    lowp vec4 fragColor = texture2D(u_texture, v_texCoord); \n\
    \n\
    // take a left / right sample, and use whichever one is greater \n\
    lowp vec4 fragBlur = max(texture2D(u_texture, v_textCoordL), texture2D(u_texture, v_textCoordR)); \n\
    \n\
    // results in 0 if original fragColor.alpha is 0 \n\
    gl_FragColor = v_fragmentColor * (fragColor.a * (fragColor + fragBlur)); \n\
}";

The fragment color is mixed with the pixel to the left or right that had the highest value.  The reason for the max operation is that the pixels on the edge of the tile that were bordered by a transparent pixel needed to be averaged with a value that was not transparent.  Since one of the neighboring pixels in my particular tile texture sheet would always have values greater than zero, the max operation was the simplest way to achieve a blur with very few operations.

Due to the CPU/GPU capacity of the retina iPad3,1, this isn’t exactly the blur shader that I set out to write, but the end result achieves a subtle blur on the background layer and doesn’t drop the frame rate below 60fps.  I’ll take that as a win over shader code for now. Here is an example of the final result:

Trisector - Blur Shader

The following are performance measurements from a particular heavy section of the game on an iPad 3,1. The difference between the non-optimized shader and the final shader is that the final shader has one less MIN operation and one less swizzle operation.

Default Shader performance on iPad3,1:

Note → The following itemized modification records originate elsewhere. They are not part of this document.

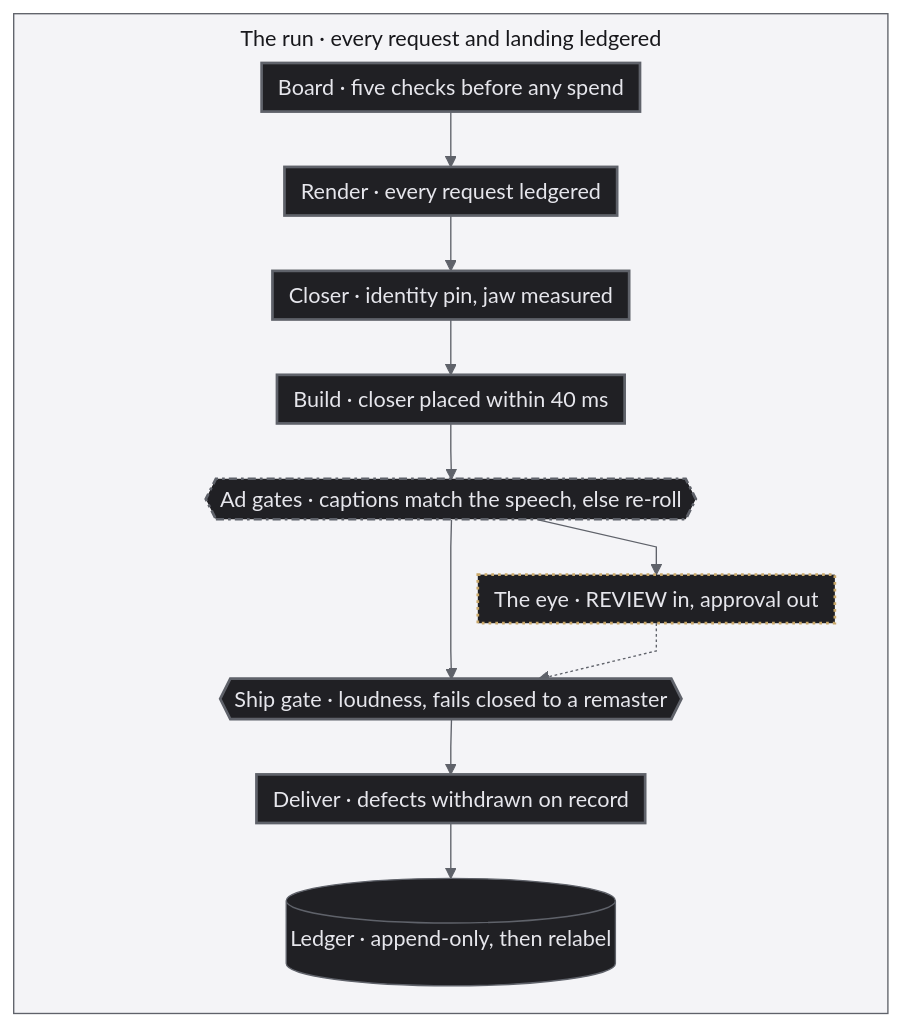
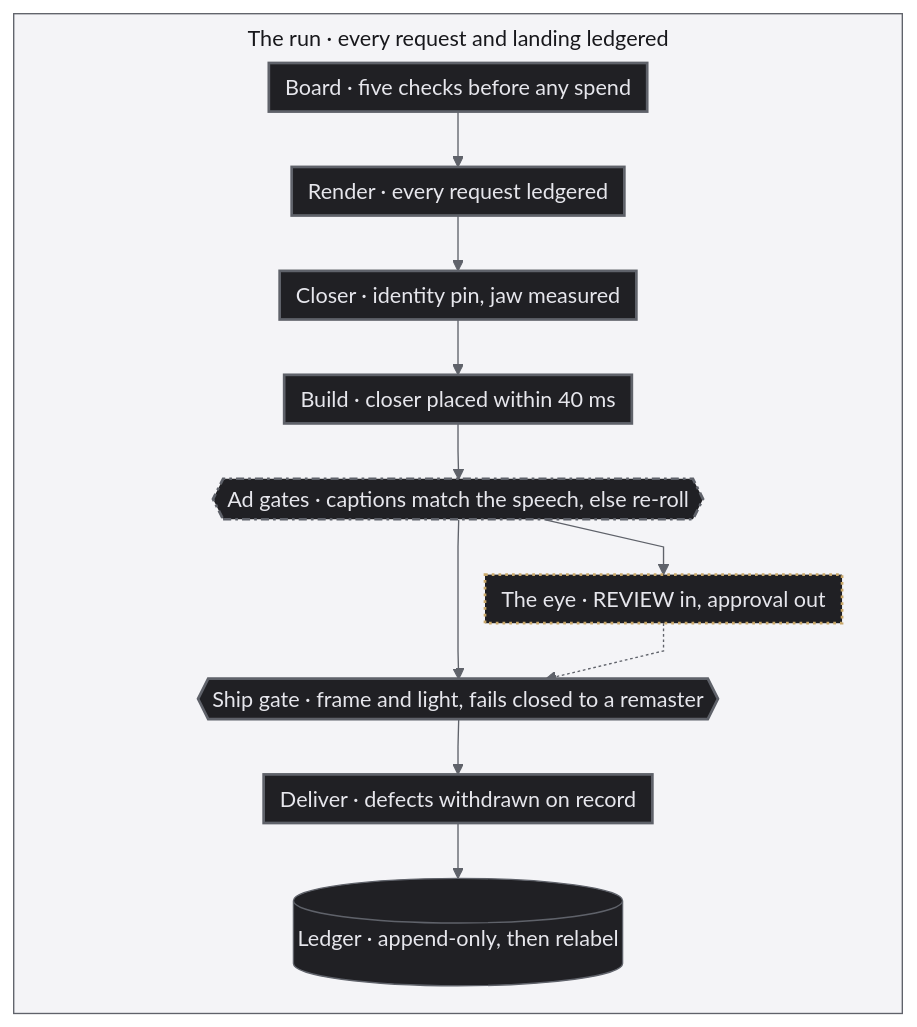
The diagram in README.md (jameswniu/autonomous-ads-pipeline-multimodal-evals), drawn with Mermaid before and after one commit. The commit also changed other lines of this file and 3 other files, not shown here.

First line of the commit message:
Make the winners section and the ship gate say what the repo shows

````diff
--- a/README.md
+++ b/README.md
@@ -326,30 +335,30 @@
 ```mermaid
 %%{init: {'flowchart': {'curve': 'linear', 'nodeSpacing': 20, 'rankSpacing': 16, 'padding': 6, 'diagramPadding': 2, 'wrappingWidth': 520, 'subGraphTitleMargin': {'top': 6, 'bottom': 10}}, 'themeVariables': {'fontSize': '16px', 'lineColor': '#5f626a', 'edgeLabelBackground': '#ffffff', 'clusterBkg': '#f4f4f7', 'clusterBorder': '#5f626a', 'titleColor': '#18181c'}}}%%
 flowchart TD
     subgraph RUN["The run · every request and landing ledgered"]
         direction TB
         AG{{"Ad gates · captions match the speech, else re-roll"}}
         %% GH is an invisible twin of the eye, it balances the spine so the steps stay in one column
         AG ~~~ GH["The eye · REVIEW in, approval out"]
         GH ~~~ SG
-        B["Board · five checks before any spend"] --> R["Render · every request ledgered"] --> C["Closer · identity pin, jaw measured"] --> BU["Build · closer placed within 40 ms"] --> AG --> SG{{"Ship gate · loudness, fails closed to a remaster"}} --> D["Deliver · defects withdrawn on record"]
+        B["Board · five checks before any spend"] --> R["Render · every request ledgered"] --> C["Closer · identity pin, jaw measured"] --> BU["Build · closer placed within 40 ms"] --> AG --> SG{{"Ship gate · frame and light, fails closed to a remaster"}} --> D["Deliver · defects withdrawn on record"]
         D --> L[("Ledger · append-only, then relabel")]
         AG --> EYE["The eye · REVIEW in, approval out"]
         EYE -.-> SG
     end
 
     classDef run fill:#202024,stroke:#5f626a,color:#e6e6ec
     classDef process fill:#202024,stroke:#5f626a,stroke-width:2px,color:#e6e6ec
     classDef outcome fill:#202024,stroke:#5f626a,stroke-width:2px,stroke-dasharray:6 3,color:#e6e6ec
     classDef quality fill:#202024,stroke:#c9a86a,stroke-width:2px,stroke-dasharray:2 3,color:#e6e6ec
     classDef shared fill:#202024,stroke:#5f626a,stroke-width:2px,stroke-dasharray:6 3 2 3,color:#e6e6ec
     classDef ghost fill:none,stroke:none,color:transparent
     class L run
     class B,R,C,BU,SG,D process
     class AG outcome
     class AG quality
     class AG shared
     class EYE quality
     class GH ghost
     style RUN fill:#f4f4f7,stroke:#5f626a,color:#18181c
 ```
````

Shader: Default

Non-Optimized Shader performance on iPad3,1:

Shader: Non-Optimal

Final Shader performance on iPad3,1:

Shader: Final

With the Final Shader in place, the frame rate is still a solid 60fps and very smooth on an iPad3,1+.

Here are a few links on shaders that i found helpful:

iOS device GPU chip specs:

http://developer.apple.com/library/ios/#documentation/3DDrawing/Conceptual/OpenGLES_ProgrammingGuide/OpenGLESPlatforms/OpenGLESPlatforms.html

iOS Benchmarks:

I found these benchmarks interesting as an overall metric, since they mostly mirror my experiences with testing Trisector on the devices:

http://browser.primatelabs.com/ios-benchmarks

iOS device shader best practices:

https://developer.apple.com/library/ios/documentation/3DDrawing/Conceptual/OpenGLES_ProgrammingGuide/BestPracticesforShaders/BestPracticesforShaders.html#//apple_ref/doc/uid/TP40008793-CH7-SW3

Note, the best practices indicate that a swizzle operation on a lowp variable is more expensive than a swizzle on a mediump variable, but in my tests of the final fragment shader above, the lowp variables resulted in the better performance over mediump variables.

Shader functions reference:

http://my.safaribooksonline.com/book/programming/opengl/9780321563835/built-in-functions/app02lev1sec3

Dynamic Lighting Shader:

Also, you might be interested in my article on implementing a Dynamic Lighting Shader with Cocos2d v2.0 and CCSpriteBatchNode

Example Shader Project:

Here’s an example Lighting and Blur Shader project for cocos2d v2.x: https://github.com/smashriot/ShaderTest

And an example Lighting and Blur Shader project for cocos2d v3.1+: https://github.com/smashriot/ShaderTestV31

Hope you found this article on Blur Shaders interesting,

Jesse from Smash/Riot